A) You don't use your arms

When you are going over the vault, you want to use your hands to support your body and guide yourself throughout the jump. This helps you use less leg power, and ultimately keep your body above the bar and prevent you from hitting it on the way by with your legs.

Tips to fix this...

  • Keep your hand under your torso/shoulders, not out in front of you
  • Lock out your elbows and actively push yourself up and away from the bar

How to train this...

  • Clock Push Ups: help you learn how to support your body weight on your arms while moving.
  • Plank Leans: they teach you how to position your body above your arms, which are your base of support. You can also do this exercise with a chair/box
  • Mountain Climbers: like the push-up, they teach your how to support your body weight on your arms during movement. They also teach you to utilize the mechanical advantage of straight/locked arms.

B) You aren't jumping

If you are going to be successful at getting over the railing, you need to use your legs to generate power. Think 'Up-before-Over'. You need to jump upwards first, taking advantage of your leg power to generate momentum, and then transfer that momentum to your vault over the bar.

Tips to fix this...

  • Jump through to your toes
  • Think about 'pushing' the floor away
  • Be patient and avoid trying to go over the vault before you have actually jumped

How to train this...

  • Squats to the Toes: perform squats (body weight and weighted) and include a calf raise at the end of the movement. This will help teach you to integrate the squat into a jump
  • Wall-Balls: The Wall-Ball is a metabolically challenging and power-oriented movement. It will help build your engine and improve your jumping abilities at the same time
  • Jump Squats/Jumping Split Squats: if you are going to learn to jump, it is helpful to practice jumping. Switch between Jump Squats and Jumping Split Squats. These are going to tire you out in a hurry, but rapidly improve your leg strength and jumping abilities.

 

C) You're exhausted when you get there

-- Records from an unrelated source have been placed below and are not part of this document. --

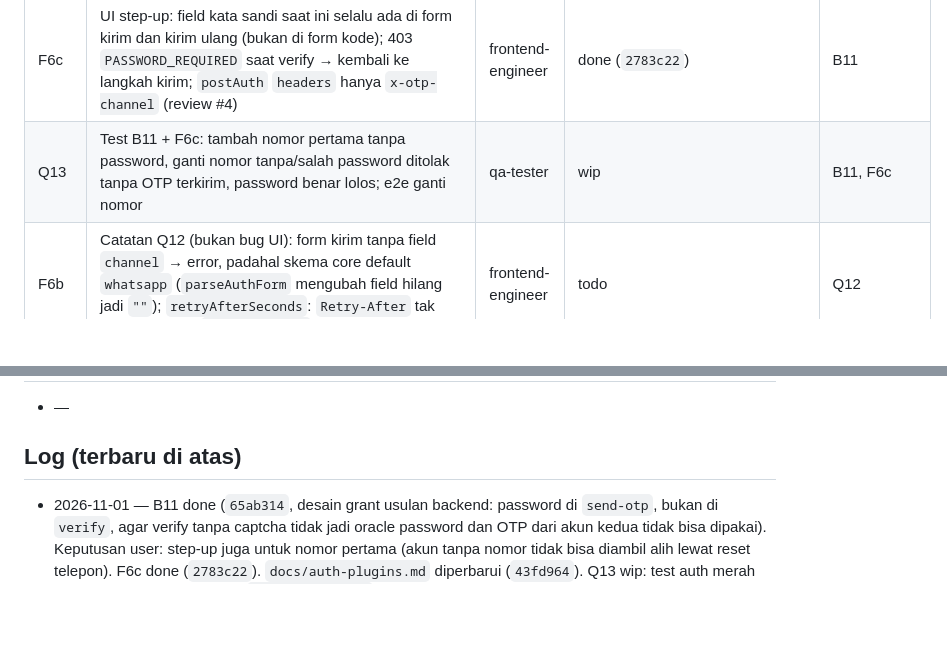
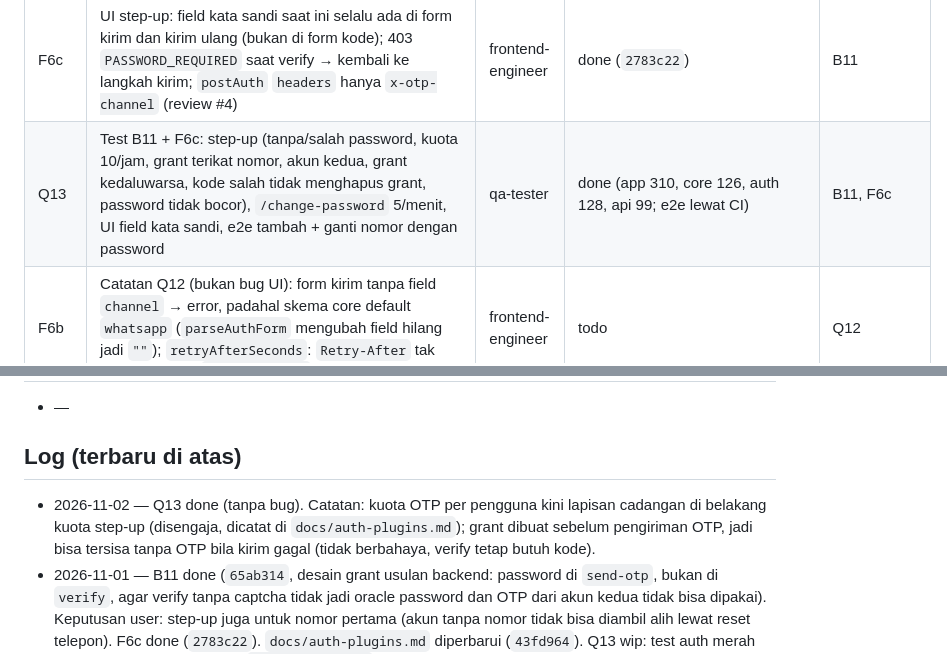
Before and after one commit to rizalzmrni/trush, a Markdown page: STATUS.md, 2 parts joined by grey strips. GitHub-like rendering; blank space fills up the shorter version.

Commit message:
docs(agents): mark q13 done
Co-Authored-By: Claude Opus 5.5 <noreply@anthropic.com>

```diff
--- a/STATUS.md
+++ b/STATUS.md
@@ -58,7 +58,7 @@ Terakhir diperbarui: 2026-11-01 · oleh lead · fase aktif: Fase 0
 | Q12 | Test F6 (action, form, pesan error 400/429/502) + test `/api/me` field telepon + test `/phone-number/verify` memakai batas 10/menit (B10a) + e2e telepon lewat UI (ganti jalur API di Q3) | qa-tester | done (`e57f257`, `4bd64e6`; app 275, api 99, core 120, auth 103; e2e diuji di CI, `.dev.vars.e2e` lokal memakai DB palsu) | B10, B10a, F6, F6a |
 | B11 | Step-up telepon (review keamanan PR #12, Medium): setiap `send-otp` dengan sesi (tambah, ganti, kirim ulang) wajib `currentPassword` → grant (pengguna, nomor) 300 dtk yang wajib di `verify`; kuota step-up 10/jam per pengguna; `/change-password` 5/menit; `allowedAttempts`/`otpLength`/`expiresIn` eksplisit; `@trush/core` jadi dependensi `@trush/auth` | backend-engineer | done (`65ab314`) | Q12 |
 | F6c | UI step-up: field kata sandi saat ini selalu ada di form kirim dan kirim ulang (bukan di form kode); 403 `PASSWORD_REQUIRED` saat verify → kembali ke langkah kirim; `postAuth` `headers` hanya `x-otp-channel` (review #4) | frontend-engineer | done (`2783c22`) | B11 |
-| Q13 | Test B11 + F6c: tambah nomor pertama tanpa password, ganti nomor tanpa/salah password ditolak tanpa OTP terkirim, password benar lolos; e2e ganti nomor | qa-tester | wip | B11, F6c |
+| Q13 | Test B11 + F6c: step-up (tanpa/salah password, kuota 10/jam, grant terikat nomor, akun kedua, grant kedaluwarsa, kode salah tidak menghapus grant, password tidak bocor), `/change-password` 5/menit, UI field kata sandi, e2e tambah + ganti nomor dengan password | qa-tester | done (app 310, core 126, auth 128, api 99; e2e lewat CI) | B11, F6c |
 | F6b | Catatan Q12 (bukan bug UI): form kirim tanpa field `channel` → error, padahal skema core default `whatsapp` (`parseAuthForm` mengubah field hilang jadi `""`); `retryAfterSeconds`: `Retry-After` tak valid menutupi `X-Retry-After` valid | frontend-engineer | todo | Q12 |
 | F4a | Open redirect `getSafeRedirect` lewat dot-segment (`/.//evil` → `//evil`) + varian halaman auth; vitest `apps/app` node/happy-dom | frontend-engineer | done | F4, Q9 |
 | F1 | `packages/design-system`: `globals.css` kanonik dari `DESIGN.md`, `DesignSystemProvider` (next-themes + Toaster), font Outfit, `cn`, `lib/format`, komponen `feedback/` | frontend-engineer | done (PR #2) | L0, L2 |
@@ -124,6 +124,7 @@ Fase berikutnya (belum dipecah): payments, email + `apps/email`, storage, analyt
 
 ## Log (terbaru di atas)
 
+- 2026-11-02 — Q13 done (tanpa bug). Catatan: kuota OTP per pengguna kini lapisan cadangan di belakang kuota step-up (disengaja, dicatat di `docs/auth-plugins.md`); grant dibuat sebelum pengiriman OTP, jadi bisa tersisa tanpa OTP bila kirim gagal (tidak berbahaya, verify tetap butuh kode).
 - 2026-11-01 — B11 done (`65ab314`, desain grant usulan backend: password di `send-otp`, bukan di `verify`, agar verify tanpa captcha tidak jadi oracle password dan OTP dari akun kedua tidak bisa dipakai). Keputusan user: step-up juga untuk nomor pertama (akun tanpa nomor tidak bisa diambil alih lewat reset telepon). F6c done (`2783c22`). `docs/auth-plugins.md` diperbarui (`43fd964`). Q13 wip: test auth merah sampai helper test mengirim `currentPassword`.
 - 2026-11-01 — PR #12 (Draft) dibuka; CI `checks`, `e2e`, `pr-title` hijau. Review keamanan subagent (komentar PR): Medium ganti nomor tanpa step-up → keputusan user: step-up password di PR ini (B11, F6c, Q13). Follow-up: OTP tidak terikat `userId` (Low, risiko diterima sementara), notifikasi perubahan nomor + cabut sesi lain (fase email).
 - 2026-11-01 — Q12 done: test telepon app (+91), api (+5), core (+38), auth (+5, verify 10/menit); e2e telepon lewat UI `/settings/phone`. Tanpa bug; dua catatan kecil → F6b. PR batch `feat/f6-phone-ui` siap dibuka.
```
Also changed, not shown: other parts of STATUS.md (+2 -2 lines).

If you are completely winded by the time you get to the vault you are going to struggle with it. The obvious, but unfortunate, the solution to this: improve your conditioning. I have written extensively about conditioning and how to build you engine here, here and here.

That being said, there are a few training tips you can utilize to help you with the vault at the end of the POPAT.

How to train this...

  • Get tired, then Jump: to get used jumping when you are tired, and you will feel considerable more comfortable at the end of the test. Try the following, and see who you do: run 400m all out and then perform 10 squat jumps
  • Get tired and then support our body weight: do the same thing as above, but substitute planks or mountain climbers with the squat jumps. You will quickly realize the challenge involved with this: it is hard to breathe and stabilize at the same time. The more you train, the easier this will become.

If you follow these tips, you should make some significant improvements on the vault. The key to success is consistency. Add in a little bit of hard work and you are well on your way towards your best PAT time yet.

 

-Mark Murdoch

B.Kin, Canadian Society of Exercise Physiology CPT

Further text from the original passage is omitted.